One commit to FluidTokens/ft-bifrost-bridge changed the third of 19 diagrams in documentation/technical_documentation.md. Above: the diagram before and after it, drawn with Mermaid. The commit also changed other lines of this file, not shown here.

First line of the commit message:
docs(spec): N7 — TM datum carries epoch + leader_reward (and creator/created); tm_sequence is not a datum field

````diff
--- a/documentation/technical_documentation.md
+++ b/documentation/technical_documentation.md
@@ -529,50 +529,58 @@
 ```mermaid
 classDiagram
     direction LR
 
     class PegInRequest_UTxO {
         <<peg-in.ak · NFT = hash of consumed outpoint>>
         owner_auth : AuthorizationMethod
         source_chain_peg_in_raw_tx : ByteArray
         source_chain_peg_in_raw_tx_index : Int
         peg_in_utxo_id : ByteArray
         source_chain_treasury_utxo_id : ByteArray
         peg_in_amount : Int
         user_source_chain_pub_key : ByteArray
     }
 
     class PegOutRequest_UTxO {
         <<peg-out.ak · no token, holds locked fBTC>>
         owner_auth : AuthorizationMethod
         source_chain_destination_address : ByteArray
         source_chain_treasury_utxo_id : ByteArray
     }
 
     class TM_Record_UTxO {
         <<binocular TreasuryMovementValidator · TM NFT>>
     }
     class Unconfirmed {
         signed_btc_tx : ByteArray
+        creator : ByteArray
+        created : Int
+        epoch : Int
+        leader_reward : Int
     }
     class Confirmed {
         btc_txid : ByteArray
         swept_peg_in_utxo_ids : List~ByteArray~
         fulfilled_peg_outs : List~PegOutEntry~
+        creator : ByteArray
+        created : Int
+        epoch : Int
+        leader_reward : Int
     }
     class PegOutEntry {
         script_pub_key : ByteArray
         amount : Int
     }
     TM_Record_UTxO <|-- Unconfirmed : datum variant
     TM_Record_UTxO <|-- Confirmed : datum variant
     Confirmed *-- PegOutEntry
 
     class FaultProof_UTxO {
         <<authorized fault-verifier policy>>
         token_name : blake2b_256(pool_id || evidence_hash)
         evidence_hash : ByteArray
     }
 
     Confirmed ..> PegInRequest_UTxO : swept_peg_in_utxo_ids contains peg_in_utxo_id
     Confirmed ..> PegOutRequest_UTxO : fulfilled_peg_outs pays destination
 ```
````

┄┄┄┄┄┄┄┄┄┄┄┄┄┄┄┄┄┄┄┄

> [Task details]:
The word is "variant". Copy every line above where it appears.

> [Output for this task]:
     TM_Record_UTxO <|-- Unconfirmed : datum variant
     TM_Record_UTxO <|-- Confirmed : datum variant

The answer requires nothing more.